== Supplied records ==

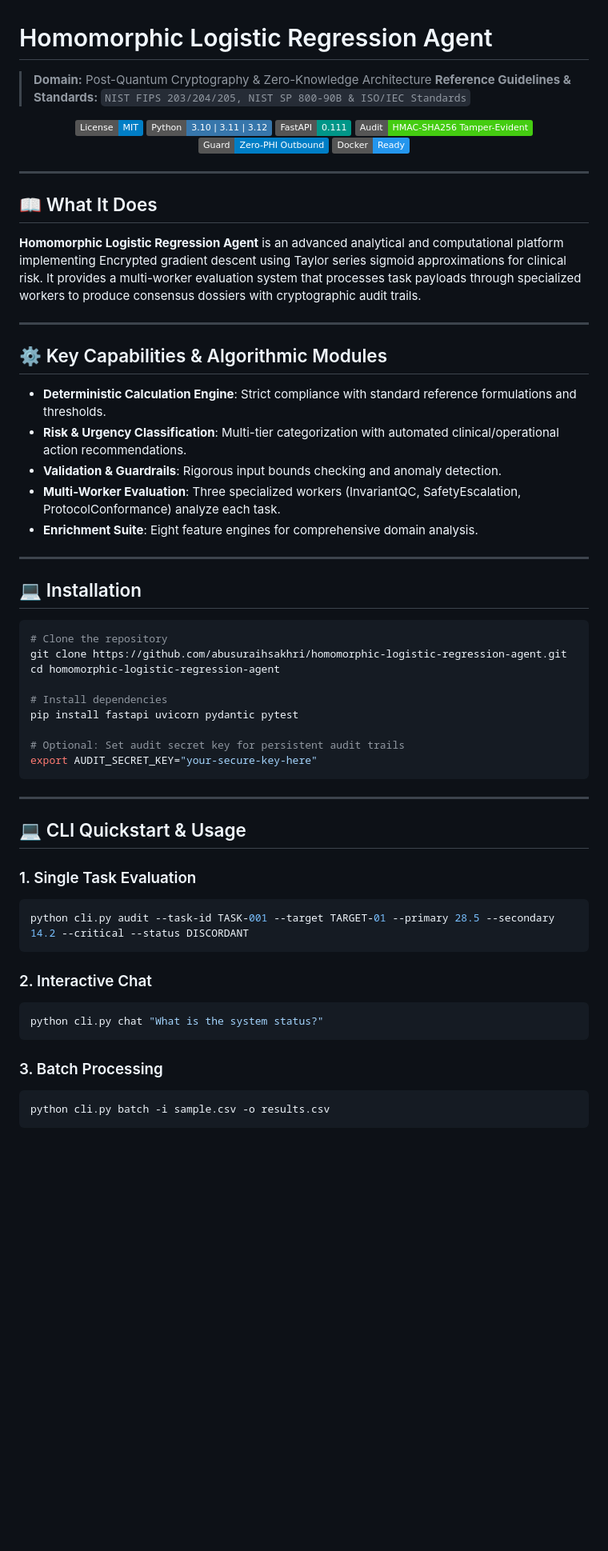
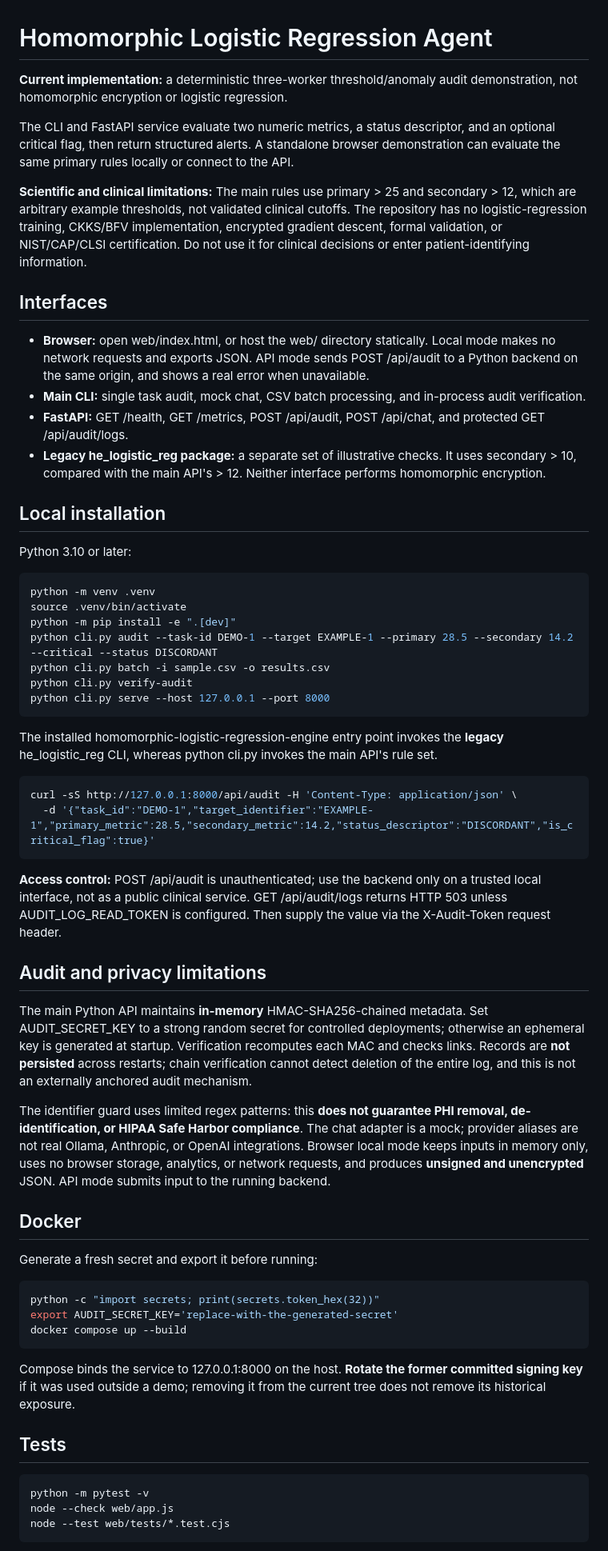
Before and after one commit to abusuraihsakhri/homomorphic-logistic-regression-agent, a Markdown page: README.md, the part around one of its changes. Shown at 80% size. Rendered like a GitHub page; badges without logos; blank space fills up the shorter version.

Commit message:
Document verified implementation scope and operational limitations

````diff
--- a/README.md
+++ b/README.md
@@ -1,67 +1,64 @@
 # Homomorphic Logistic Regression Agent
 
-> **Domain:** Post-Quantum Cryptography & Zero-Knowledge Architecture
-> **Reference Guidelines & Standards:** `NIST FIPS 203/204/205, NIST SP 800-90B & ISO/IEC Standards`
+**Current implementation:** a deterministic three-worker threshold/anomaly audit demonstration, not homomorphic encryption or logistic regression.
 
-<div align="center">
+The CLI and FastAPI service evaluate two numeric metrics, a status descriptor, and an optional critical flag, then return structured alerts. A standalone browser demonstration can evaluate the same primary rules locally or connect to the API.
 
-[![License: MIT](https://img.shields.io/badge/License-MIT-blue.svg)](LICENSE)
-![Python](https://img.shields.io/badge/Python-3.10%20%7C%203.11%20%7C%203.12-3776AB.svg?logo=python&logoColor=white)
-![FastAPI](https://img.shields.io/badge/FastAPI-0.111-009688.svg?logo=fastapi&logoColor=white)
-![Audit Trail](https://img.shields.io/badge/Audit-HMAC--SHA256_Tamper--Evident-brightgreen.svg)
-![Zero-PHI Guard](https://img.shields.io/badge/Guard-Zero--PHI_Outbound-blue.svg)
-![Docker](https://img.shields.io/badge/Docker-Ready-2496ED.svg?logo=docker&logoColor=white)
+**Scientific and clinical limitations:** The main rules use primary > 25 and secondary > 12, which are arbitrary example thresholds, not validated clinical cutoffs. The repository has no logistic-regression training, CKKS/BFV implementation, encrypted gradient descent, formal validation, or NIST/CAP/CLSI certification. Do not use it for clinical decisions or enter patient-identifying information.
 
-</div>
+## Interfaces
 
----
+- **Browser:** open web/index.html, or host the web/ directory statically. Local mode makes no network requests and exports JSON. API mode sends POST /api/audit to a Python backend on the same origin, and shows a real error when unavailable.
+- **Main CLI:** single task audit, mock chat, CSV batch processing, and in-process audit verification.
+- **FastAPI:** GET /health, GET /metrics, POST /api/audit, POST /api/chat, and protected GET /api/audit/logs.
+- **Legacy he_logistic_reg package:** a separate set of illustrative checks. It uses secondary > 10, compared with the main API's > 12. Neither interface performs homomorphic encryption.
 
-## 📖 What It Does
+## Local installation
 
-**Homomorphic Logistic Regression Agent** is an advanced analytical and computational platform implementing Encrypted gradient descent using Taylor series sigmoid approximations for clinical risk. It provides a multi-worker evaluation system that processes task payloads through specialized workers to produce consensus dossiers with cryptographic audit trails.
+Python 3.10 or later:
 
----
+~~~bash
+python -m venv .venv
+source .venv/bin/activate
+python -m pip install -e ".[dev]"
+python cli.py audit --task-id DEMO-1 --target EXAMPLE-1 --primary 28.5 --secondary 14.2 --critical --status DISCORDANT
+python cli.py batch -i sample.csv -o results.csv
+python cli.py verify-audit
+python cli.py serve --host 127.0.0.1 --port 8000
+~~~
 
-## ⚙️ Key Capabilities & Algorithmic Modules
+The installed homomorphic-logistic-regression-engine entry point invokes the **legacy** he_logistic_reg CLI, whereas python cli.py invokes the main API's rule set.
 
-- **Deterministic Calculation Engine**: Strict compliance with standard reference formulations and thresholds.
-- **Risk & Urgency Classification**: Multi-tier categorization with automated clinical/operational action recommendations.
-- **Validation & Guardrails**: Rigorous input bounds checking and anomaly detection.
-- **Multi-Worker Evaluation**: Three specialized workers (InvariantQC, SafetyEscalation, ProtocolConformance) analyze each task.
-- **Enrichment Suite**: Eight feature engines for comprehensive domain analysis.
+~~~bash
+curl -sS http://127.0.0.1:8000/api/audit -H 'Content-Type: application/json' \
+  -d '{"task_id":"DEMO-1","target_identifier":"EXAMPLE-1","primary_metric":28.5,"secondary_metric":14.2,"status_descriptor":"DISCORDANT","is_critical_flag":true}'
+~~~
 
----
+**Access control:** POST /api/audit is unauthenticated; use the backend only on a trusted local interface, not as a public clinical service. GET /api/audit/logs returns HTTP 503 unless AUDIT_LOG_READ_TOKEN is configured. Then supply the value via the X-Audit-Token request header.
 
-## 💻 Installation
+## Audit and privacy limitations
 
-```bash
-# Clone the repository
-git clone https://github.com/abusuraihsakhri/homomorphic-logistic-regression-agent.git
-cd homomorphic-logistic-regression-agent
+The main Python API maintains **in-memory** HMAC-SHA256-chained metadata. Set AUDIT_SECRET_KEY to a strong random secret for controlled deployments; otherwise an ephemeral key is generated at startup. Verification recomputes each MAC and checks links. Records are **not persisted** across restarts; chain verification cannot detect deletion of the entire log, and this is not an externally anchored audit mechanism.
 
-# Install dependencies
-pip install fastapi uvicorn pydantic pytest
+The identifier guard uses limited regex patterns: this **does not guarantee PHI removal, de-identification, or HIPAA Safe Harbor compliance**. The chat adapter is a mock; provider aliases are not real Ollama, Anthropic, or OpenAI integrations. Browser local mode keeps inputs in memory only, uses no browser storage, analytics, or network requests, and produces **unsigned and unencrypted** JSON. API mode submits input to the running backend.
 
-# Optional: Set audit secret key for persistent audit trails
-export AUDIT_SECRET_KEY="your-secure-key-here"
-```
+## Docker
 
----
+Generate a fresh secret and export it before running:
 
-## 💻 CLI Quickstart & Usage
+~~~bash
+python -c "import secrets; print(secrets.token_hex(32))"
+export AUDIT_SECRET_KEY='replace-with-the-generated-secret'
+docker compose up --build
+~~~
 
-### 1. Single Task Evaluation
-```bash
-python cli.py audit --task-id TASK-001 --target TARGET-01 --primary 28.5 --secondary 14.2 --critical --status DISCORDANT
-```
+Compose binds the service to 127.0.0.1:8000 on the host. **Rotate the former committed signing key** if it was used outside a demo; removing it from the current tree does not remove its historical exposure.
 
-### 2. Interactive Chat
-```bash
-python cli.py chat "What is the system status?"
-```
+## Tests
 
-### 3. Batch Processing
-```bash
-python cli.py batch -i sample.csv -o results.csv
-```
+~~~bash
+python -m pytest -v
+node --check web/app.js
+node --test web/tests/*.test.cjs
+~~~
 
````
Also changed, not shown: other parts of README.md (+5 -122 lines).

===

_What is required_
Return the records above exactly, without the pictures.

_Written solution_
Before and after one commit to abusuraihsakhri/homomorphic-logistic-regression-agent, a Markdown page: README.md, the part around one of its changes. Shown at 80% size. Rendered like a GitHub page; badges without logos; blank space fills up the shorter version.

Commit message:
Document verified implementation scope and operational limitations

````diff
--- a/README.md
+++ b/README.md
@@ -1,67 +1,64 @@
 # Homomorphic Logistic Regression Agent
 
-> **Domain:** Post-Quantum Cryptography & Zero-Knowledge Architecture
-> **Reference Guidelines & Standards:** `NIST FIPS 203/204/205, NIST SP 800-90B & ISO/IEC Standards`
+**Current implementation:** a deterministic three-worker threshold/anomaly audit demonstration, not homomorphic encryption or logistic regression.
 
-<div align="center">
+The CLI and FastAPI service evaluate two numeric metrics, a status descriptor, and an optional critical flag, then return structured alerts. A standalone browser demonstration can evaluate the same primary rules locally or connect to the API.
 
-[![License: MIT](https://img.shields.io/badge/License-MIT-blue.svg)](LICENSE)
-![Python](https://img.shields.io/badge/Python-3.10%20%7C%203.11%20%7C%203.12-3776AB.svg?logo=python&logoColor=white)
-![FastAPI](https://img.shields.io/badge/FastAPI-0.111-009688.svg?logo=fastapi&logoColor=white)
-![Audit Trail](https://img.shields.io/badge/Audit-HMAC--SHA256_Tamper--Evident-brightgreen.svg)
-![Zero-PHI Guard](https://img.shields.io/badge/Guard-Zero--PHI_Outbound-blue.svg)
-![Docker](https://img.shields.io/badge/Docker-Ready-2496ED.svg?logo=docker&logoColor=white)
+**Scientific and clinical limitations:** The main rules use primary > 25 and secondary > 12, which are arbitrary example thresholds, not validated clinical cutoffs. The repository has no logistic-regression training, CKKS/BFV implementation, encrypted gradient descent, formal validation, or NIST/CAP/CLSI certification. Do not use it for clinical decisions or enter patient-identifying information.
 
-</div>
+## Interfaces
 
----
+- **Browser:** open web/index.html, or host the web/ directory statically. Local mode makes no network requests and exports JSON. API mode sends POST /api/audit to a Python backend on the same origin, and shows a real error when unavailable.
+- **Main CLI:** single task audit, mock chat, CSV batch processing, and in-process audit verification.
+- **FastAPI:** GET /health, GET /metrics, POST /api/audit, POST /api/chat, and protected GET /api/audit/logs.
+- **Legacy he_logistic_reg package:** a separate set of illustrative checks. It uses secondary > 10, compared with the main API's > 12. Neither interface performs homomorphic encryption.
 
-## 📖 What It Does
+## Local installation
 
-**Homomorphic Logistic Regression Agent** is an advanced analytical and computational platform implementing Encrypted gradient descent using Taylor series sigmoid approximations for clinical risk. It provides a multi-worker evaluation system that processes task payloads through specialized workers to produce consensus dossiers with cryptographic audit trails.
+Python 3.10 or later:
 
----
+~~~bash
+python -m venv .venv
+source .venv/bin/activate
+python -m pip install -e ".[dev]"
+python cli.py audit --task-id DEMO-1 --target EXAMPLE-1 --primary 28.5 --secondary 14.2 --critical --status DISCORDANT
+python cli.py batch -i sample.csv -o results.csv
+python cli.py verify-audit
+python cli.py serve --host 127.0.0.1 --port 8000
+~~~
 
-## ⚙️ Key Capabilities & Algorithmic Modules
+The installed homomorphic-logistic-regression-engine entry point invokes the **legacy** he_logistic_reg CLI, whereas python cli.py invokes the main API's rule set.
 
-- **Deterministic Calculation Engine**: Strict compliance with standard reference formulations and thresholds.
-- **Risk & Urgency Classification**: Multi-tier categorization with automated clinical/operational action recommendations.
-- **Validation & Guardrails**: Rigorous input bounds checking and anomaly detection.
-- **Multi-Worker Evaluation**: Three specialized workers (InvariantQC, SafetyEscalation, ProtocolConformance) analyze each task.
-- **Enrichment Suite**: Eight feature engines for comprehensive domain analysis.
+~~~bash
+curl -sS http://127.0.0.1:8000/api/audit -H 'Content-Type: application/json' \
+  -d '{"task_id":"DEMO-1","target_identifier":"EXAMPLE-1","primary_metric":28.5,"secondary_metric":14.2,"status_descriptor":"DISCORDANT","is_critical_flag":true}'
+~~~
 
----
+**Access control:** POST /api/audit is unauthenticated; use the backend only on a trusted local interface, not as a public clinical service. GET /api/audit/logs returns HTTP 503 unless AUDIT_LOG_READ_TOKEN is configured. Then supply the value via the X-Audit-Token request header.
 
-## 💻 Installation
+## Audit and privacy limitations
 
-```bash
-# Clone the repository
-git clone https://github.com/abusuraihsakhri/homomorphic-logistic-regression-agent.git
-cd homomorphic-logistic-regression-agent
+The main Python API maintains **in-memory** HMAC-SHA256-chained metadata. Set AUDIT_SECRET_KEY to a strong random secret for controlled deployments; otherwise an ephemeral key is generated at startup. Verification recomputes each MAC and checks links. Records are **not persisted** across restarts; chain verification cannot detect deletion of the entire log, and this is not an externally anchored audit mechanism.
 
-# Install dependencies
-pip install fastapi uvicorn pydantic pytest
+The identifier guard uses limited regex patterns: this **does not guarantee PHI removal, de-identification, or HIPAA Safe Harbor compliance**. The chat adapter is a mock; provider aliases are not real Ollama, Anthropic, or OpenAI integrations. Browser local mode keeps inputs in memory only, uses no browser storage, analytics, or network requests, and produces **unsigned and unencrypted** JSON. API mode submits input to the running backend.
 
-# Optional: Set audit secret key for persistent audit trails
-export AUDIT_SECRET_KEY="your-secure-key-here"
-```
+## Docker
 
----
+Generate a fresh secret and export it before running:
 
-## 💻 CLI Quickstart & Usage
+~~~bash
+python -c "import secrets; print(secrets.token_hex(32))"
+export AUDIT_SECRET_KEY='replace-with-the-generated-secret'
+docker compose up --build
+~~~
 
-### 1. Single Task Evaluation
-```bash
-python cli.py audit --task-id TASK-001 --target TARGET-01 --primary 28.5 --secondary 14.2 --critical --status DISCORDANT
-```
+Compose binds the service to 127.0.0.1:8000 on the host. **Rotate the former committed signing key** if it was used outside a demo; removing it from the current tree does not remove its historical exposure.
 
-### 2. Interactive Chat
-```bash
-python cli.py chat "What is the system status?"
-```
+## Tests
 
-### 3. Batch Processing
-```bash
-python cli.py batch -i sample.csv -o results.csv
-```
+~~~bash
+python -m pytest -v
+node --check web/app.js
+node --test web/tests/*.test.cjs
+~~~
 
````
Also changed, not shown: other parts of README.md (+5 -122 lines).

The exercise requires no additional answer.